I know multiple sclerosis is sometimes called one of the “invisible illnesses,” but I call it my “ghost illness” because it is always there haunting me. For so many years I had strange, frustrating symptoms that went undiagnosed. To name only a few: tingling in my extremities and vision changes, bladder and bowel problems, and fatigue that confused the myriad of specialists that I visited.
I am an adoptee, so for many years, my medical history had been a mystery. About 20 years ago, I was able to find my birth mother’s family and discovered that one of my sisters has MS as well as an uncle and a cousin – a veritable small cluster! I had many of the symptoms that they had, but it took 10 more years for my diagnosis.
On one occasion, I was training puppies at our local Humane Society when my vision suddenly changed. I looked across the training arena and it was as though I was seeing things through a strange telescope where everything was miniaturized. I drove myself to a local ER where an MRI showed odd white lesions in my brain and not the stroke that the doctor had thought she would find.
On another occasion, I was in a store when I suddenly had a horrific, painful sensation in my leg which was worse than any Charlie horse. It wouldn’t let up and was accompanied by a burning sensation down my back and extreme difficulty ambulating.

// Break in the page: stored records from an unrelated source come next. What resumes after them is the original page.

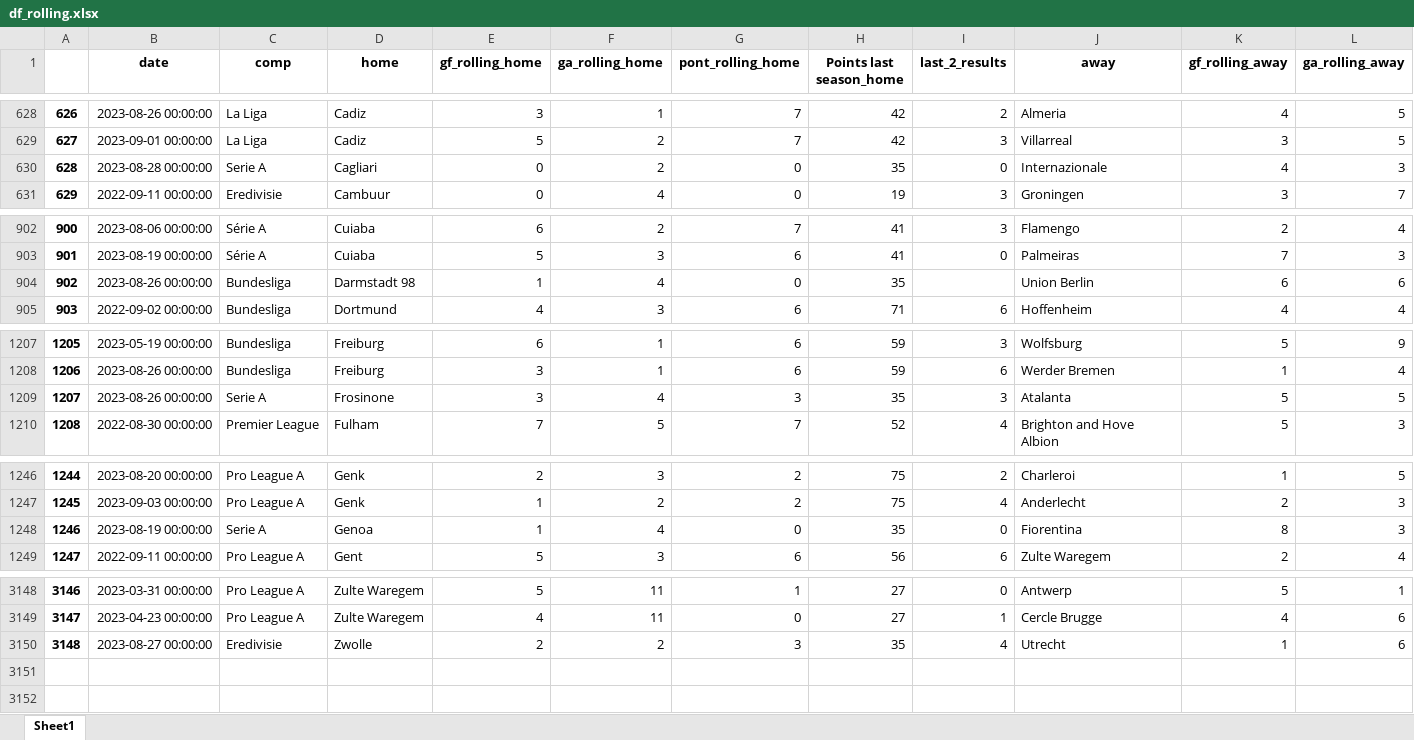
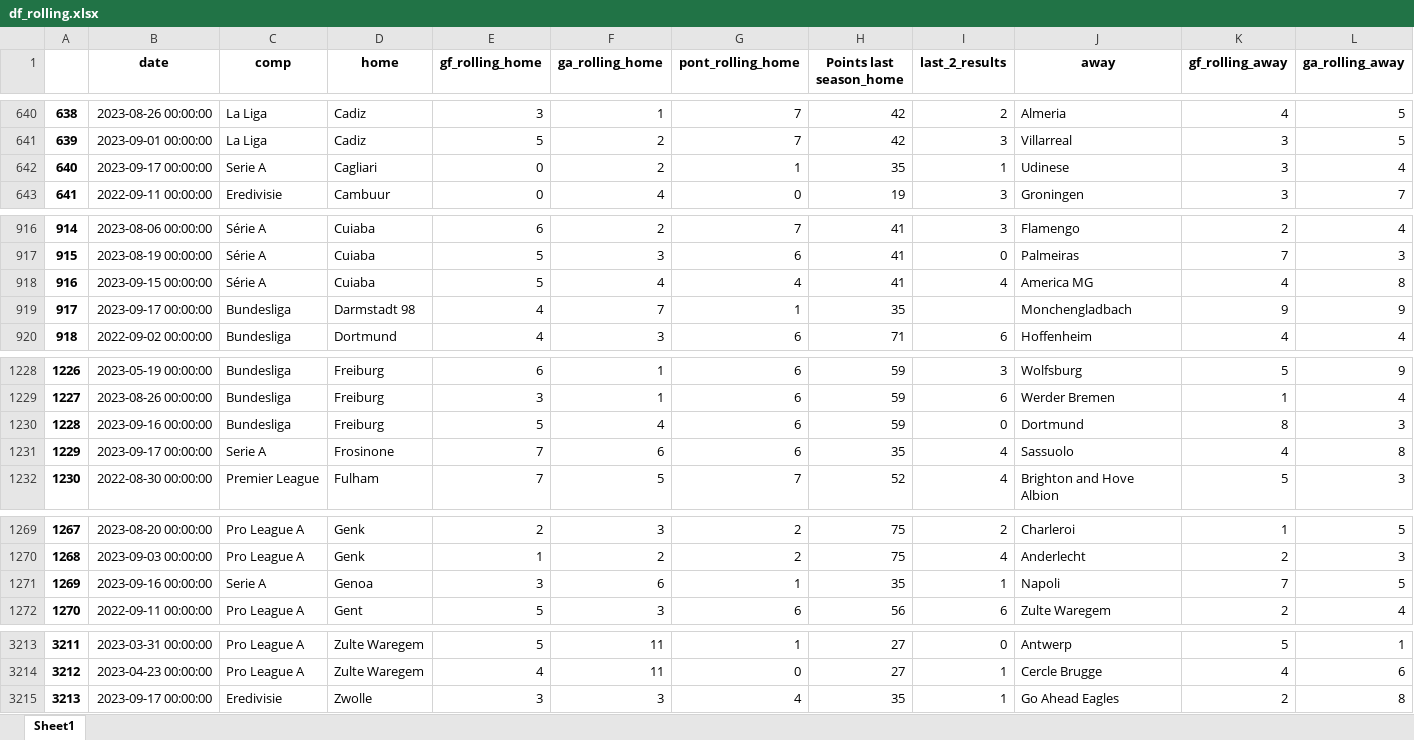
Before and after one commit to alanhassan/soccerprediction, an Excel workbook: df_rolling.xlsx, sheet Sheet1, drawn as a sheet; only a part is shown, gaps mark what is left out; values as stored, in another font and other column widths than the file's, no borders; removed rows and columns are numbered as before the commit, all else as after; rows hold the shown columns only; the diff covers the shown part only; the diff names each change by its address in the sheet, - before the commit and + after, or states it on an @@ line.

```diff
--- a/df_rolling.xlsx (sheet Sheet1)
+++ b/df_rolling.xlsx (sheet Sheet1)
@@ column A renumbered between rows 19 and 3214 @@
-row 630: 628 | 2023-08-28 00:00:00 | Serie A | Cagliari | 0 | 2 | 0 | 35 | 0 | Internazionale | 4 | 3
+row 642: 640 | 2023-09-17 00:00:00 | Serie A | Cagliari | 0 | 2 | 1 | 35 | 1 | Udinese | 3 | 4
-row 904: 902 | 2023-08-26 00:00:00 | Bundesliga | Darmstadt 98 | 1 | 4 | 0 | 35 |  | Union Berlin | 6 | 6
+row 918: 916 | 2023-09-15 00:00:00 | Série A | Cuiaba | 5 | 4 | 4 | 41 | 4 | America MG | 4 | 8
+row 919: 917 | 2023-09-17 00:00:00 | Bundesliga | Darmstadt 98 | 4 | 7 | 1 | 35 |  | Monchengladbach | 9 | 9
-row 1209: 1207 | 2023-08-26 00:00:00 | Serie A | Frosinone | 3 | 4 | 3 | 35 | 3 | Atalanta | 5 | 5
+row 1230: 1228 | 2023-09-16 00:00:00 | Bundesliga | Freiburg | 5 | 4 | 6 | 59 | 0 | Dortmund | 8 | 3
+row 1231: 1229 | 2023-09-17 00:00:00 | Serie A | Frosinone | 7 | 6 | 6 | 35 | 4 | Sassuolo | 4 | 8
-row 1248: 1246 | 2023-08-19 00:00:00 | Serie A | Genoa | 1 | 4 | 0 | 35 | 0 | Fiorentina | 8 | 3
+row 1271: 1269 | 2023-09-16 00:00:00 | Serie A | Genoa | 3 | 6 | 1 | 35 | 1 | Napoli | 7 | 5
-row 3150: 3148 | 2023-08-27 00:00:00 | Eredivisie | Zwolle | 2 | 2 | 3 | 35 | 4 | Utrecht | 1 | 6
+row 3215: 3213 | 2023-09-17 00:00:00 | Eredivisie | Zwolle | 3 | 3 | 4 | 35 | 1 | Go Ahead Eagles | 2 | 8
```
Also changed, not shown: 72 added rows, 9 removed rows and 21 edited cells elsewhere in this sheet, 1 other file.
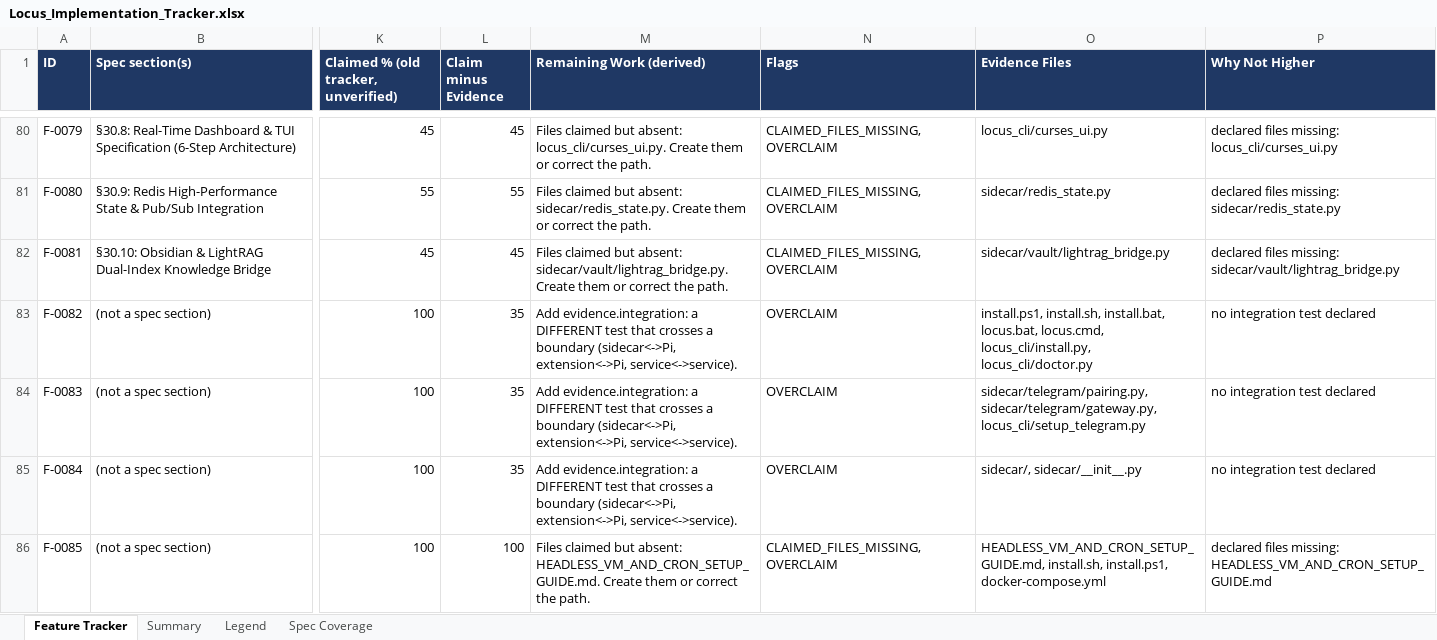
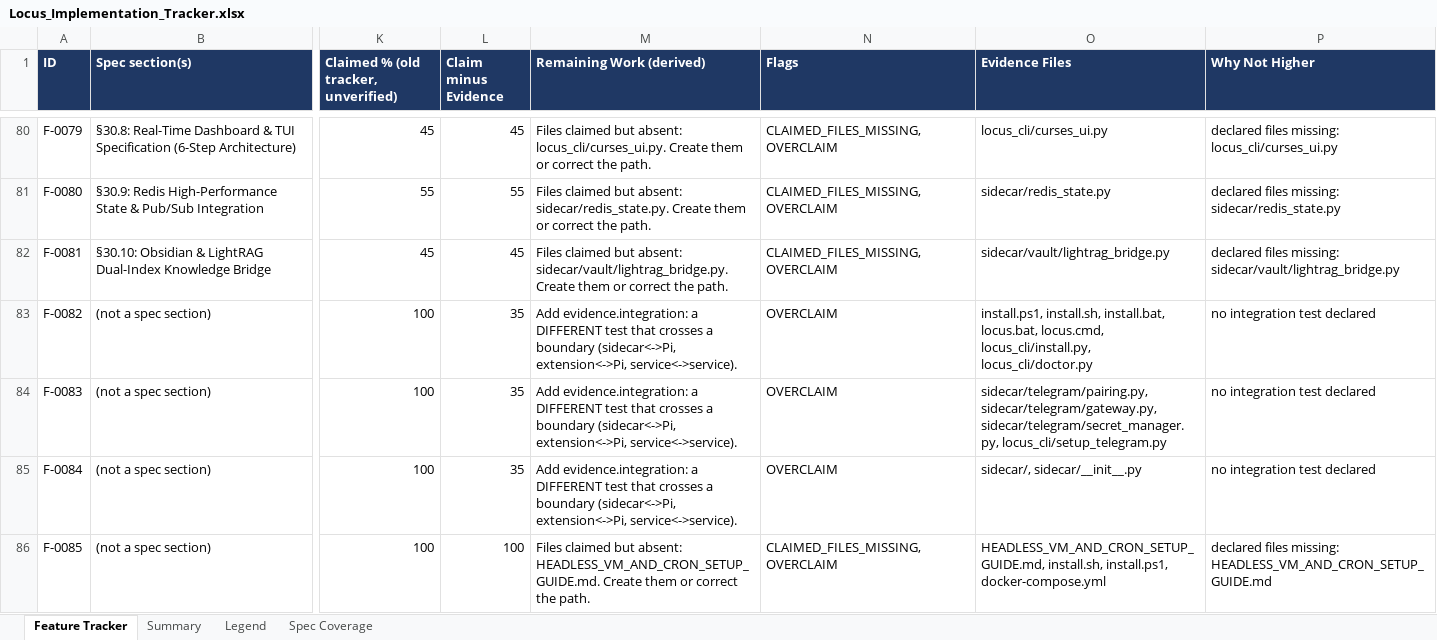
Before and after one commit to Shivamxp23/Locus-OS, an Excel workbook: .keysndocs/Documentation/Implementation Plans/Implementation Report/Locus_Implementation_Tracker.xlsx, sheet Feature Tracker, drawn as a sheet; only a part is shown, gaps mark what is left out; values as stored, in another font and other column widths than the file's, no borders; the diff names each change by its address in the sheet, - before the commit and + after, or states it on an @@ line.

Commit message:
chore(tracker): refresh after US-14

```diff
--- a/.keysndocs/Documentation/Implementation Plans/Implementation Report/Locus_Implementation_Tracker.xlsx (sheet Feature Tracker)
+++ b/.keysndocs/Documentation/Implementation Plans/Implementation Report/Locus_Implementation_Tracker.xlsx (sheet Feature Tracker)
-O84 (Evidence Files): sidecar/telegram/pairing.py, sidecar/telegram/gateway.py, locus_cli/setup_telegram.py
+O84 (Evidence Files): sidecar/telegram/pairing.py, sidecar/telegram/gateway.py, sidecar/telegram/secret_manager.py, locus_cli/setup_telegram.py
```
Also changed, not shown: sheet Summary, 3 other files.
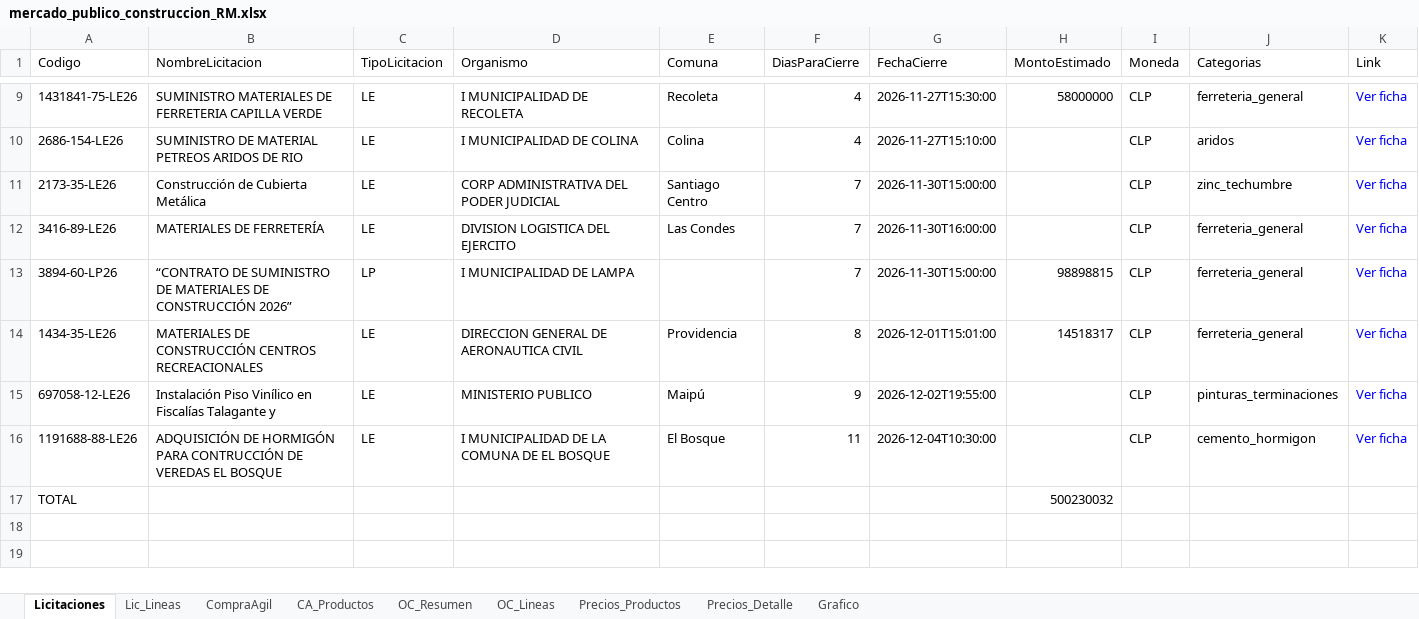
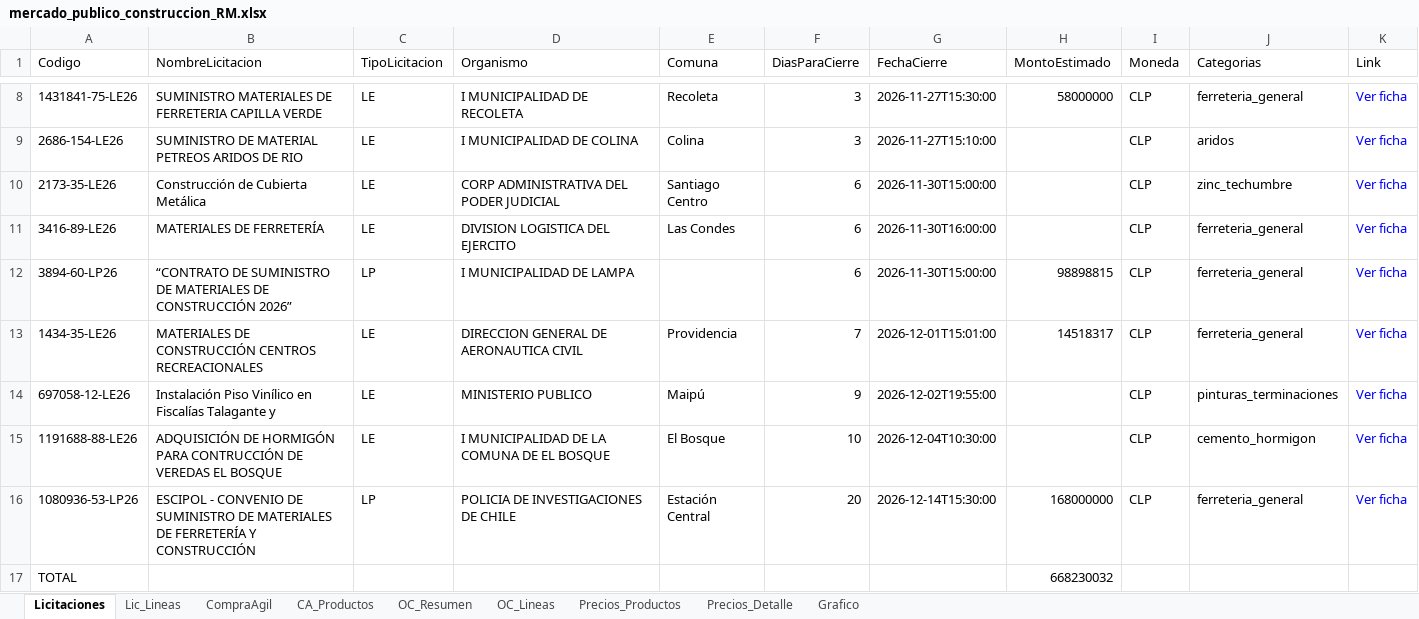
Before and after one commit to tchavarri/monitor-mercado-publico, an Excel workbook: docs/mercado_publico_construccion_RM.xlsx, sheet Licitaciones, drawn as a sheet; only a part is shown, gaps mark what is left out; values as stored, in another font and other column widths than the file's, no borders; addresses are those after the commit; the diff covers the shown part only; the diff names each change by its address in the sheet, - before the commit and + after, or states it on an @@ line.

```diff
--- a/docs/mercado_publico_construccion_RM.xlsx (sheet Licitaciones)
+++ b/docs/mercado_publico_construccion_RM.xlsx (sheet Licitaciones)
-F8:F9 (DiasParaCierre): 4
+F8:F9 (DiasParaCierre): 3
-F10:F12 (DiasParaCierre): 7
+F10:F12 (DiasParaCierre): 6
-F13 (DiasParaCierre): 8
+F13 (DiasParaCierre): 7
-F15 (DiasParaCierre): 11
+F15 (DiasParaCierre): 10
+row 16: 1080936-53-LP26 | ESCIPOL - CONVENIO DE SUMINISTRO DE MATERIALES DE FERRETERÍA Y CONSTRUCCIÓN | LP | POLICIA DE INVESTIGACIONES DE CHILE | Estación Central | 20 | 2026-12-14T15:30:00 | 168000000 | CLP | ferreteria_general | Ver ficha
-H17 (MontoEstimado): 500230032
+H17 (MontoEstimado): 668230032
```
Also changed, not shown: 2 added rows, 3 removed rows and 3 edited cells elsewhere in this sheet, sheet Lic_Lineas, sheet OC_Lineas, sheet CA_Productos, sheet OC_Resumen, sheet CompraAgil, charts or pictures, 3 other files.
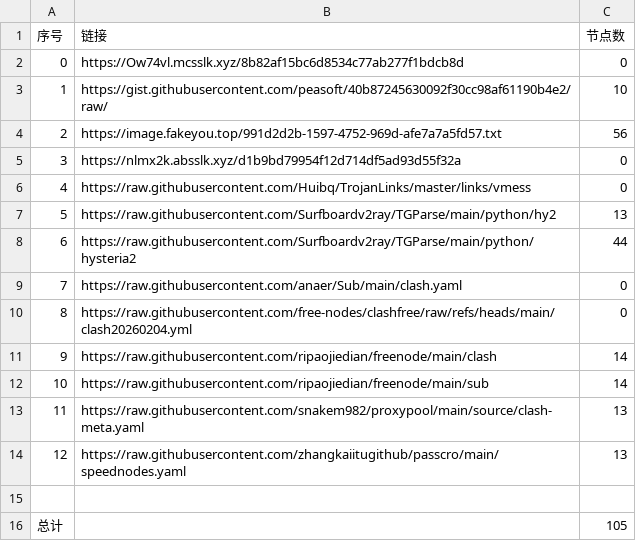
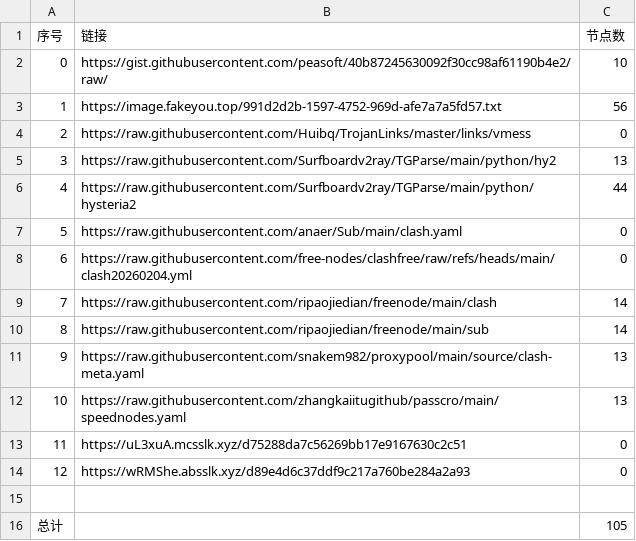
Before and after one commit to ResonanceForge/NoMoreWalls, a CSV file: list_result.csv, drawn as a sheet.

```diff
--- a/list_result.csv
+++ b/list_result.csv
@@ -1,15 +1,15 @@
 序号,链接,节点数
-0,https://Ow74vl.mcsslk.xyz/8b82af15bc6d8534c77ab277f1bdcb8d,0
-1,https://gist.githubusercontent.com/peasoft/40b87245630092f30cc98af61190b4e2/raw/,10
-2,https://image.fakeyou.top/991d2d2b-1597-4752-969d-afe7a7a5fd57.txt,56
-3,https://nlmx2k.absslk.xyz/d1b9bd79954f12d714df5ad93d55f32a,0
-4,https://raw.githubusercontent.com/Huibq/TrojanLinks/master/links/vmess,0
-5,https://raw.githubusercontent.com/Surfboardv2ray/TGParse/main/python/hy2,13
-6,https://raw.githubusercontent.com/Surfboardv2ray/TGParse/main/python/hysteria2,44
-7,https://raw.githubusercontent.com/anaer/Sub/main/clash.yaml,0
-8,https://raw.githubusercontent.com/free-nodes/clashfree/raw/refs/heads/main/clash20260204.yml,0
-9,https://raw.githubusercontent.com/ripaojiedian/freenode/main/clash,14
-10,https://raw.githubusercontent.com/ripaojiedian/freenode/main/sub,14
-11,https://raw.githubusercontent.com/snakem982/proxypool/main/source/clash-meta.yaml,13
-12,https://raw.githubusercontent.com/zhangkaiitugithub/passcro/main/speednodes.yaml,13
+0,https://gist.githubusercontent.com/peasoft/40b87245630092f30cc98af61190b4e2/raw/,10
+1,https://image.fakeyou.top/991d2d2b-1597-4752-969d-afe7a7a5fd57.txt,56
+2,https://raw.githubusercontent.com/Huibq/TrojanLinks/master/links/vmess,0
+3,https://raw.githubusercontent.com/Surfboardv2ray/TGParse/main/python/hy2,13
+4,https://raw.githubusercontent.com/Surfboardv2ray/TGParse/main/python/hysteria2,44
+5,https://raw.githubusercontent.com/anaer/Sub/main/clash.yaml,0
+6,https://raw.githubusercontent.com/free-nodes/clashfree/raw/refs/heads/main/clash20260204.yml,0
+7,https://raw.githubusercontent.com/ripaojiedian/freenode/main/clash,14
+8,https://raw.githubusercontent.com/ripaojiedian/freenode/main/sub,14
+9,https://raw.githubusercontent.com/snakem982/proxypool/main/source/clash-meta.yaml,13
+10,https://raw.githubusercontent.com/zhangkaiitugithub/passcro/main/speednodes.yaml,13
+11,https://uL3xuA.mcsslk.xyz/d75288da7c56269bb17e9167630c2c51,0
+12,https://wRMShe.absslk.xyz/d89e4d6c37ddf9c217a760be284a2a93,0
 
```
Also changed, not shown: 5 other files.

When I worked in the medical unit at a large hospital, I would go into the restroom and hang onto the railing and try not to scream in pain when a spasm started. My nurse friends noticed the excruciating pain I was in. Then the episode would pass and I could get on with my job.
The symptoms eventually worsened. My arms would suddenly go into a severely painful spasm, and I couldn’t unclench my hands. I began to wobble when I walked and looked like I had way too much to drink. And I was beginning to experience what I later found out is known as the MS hug with crushing pain around the perimeter of my upper abdomen.
My husband drove me to an ER where a nurse told me: “There isn’t anything wrong with you. You need to go home!” But I was admitted and taken to my room – the nurse that was assigned to me had been given a report by the ER nurse from earlier and adapted the same attitude. I started spasming in the room and when I asked her to look at what I meant, she would look the other way.
After many tests, the neurologist said that I may really have MS, but that he wasn’t ready to make a definitive diagnosis. So very frustrated and scared, I was sent home and began my quest to find my own answers. I made an appointment with a renowned orthopedic specialist, but that appointment didn’t go anywhere. I did make one more appointment with another orthopod. While I was sitting in a chair listening to him tell me “he just didn’t know,” I suddenly began to have another dystonic spasm. The doctor muttered “Oh my God,” and I could tell from the expression on his face that this had both shocked and surprised him. I asked him to please phone my neurologist because he had never seen one of my spasms. My neurologist ordered a spinal tap which showed abnormal oligoclonal bands. These can also show up in Lyme disease, but numerous tests for that had been negative in my case. And so, my MS diagnosis was finally made.
It’s been over 10 years now and thankfully, I have seen positive changes in the diagnosis and treatment of MS. There are so many resources and blogs, so no one needs to feel alone and overwhelmed. There is also a greater awareness of others, including medical professionals, of the different presentations of this disease. Looking to the horizon, there is always hope.
An activist in the U.K. discusses the challenges that the Black MS community faces here… Read More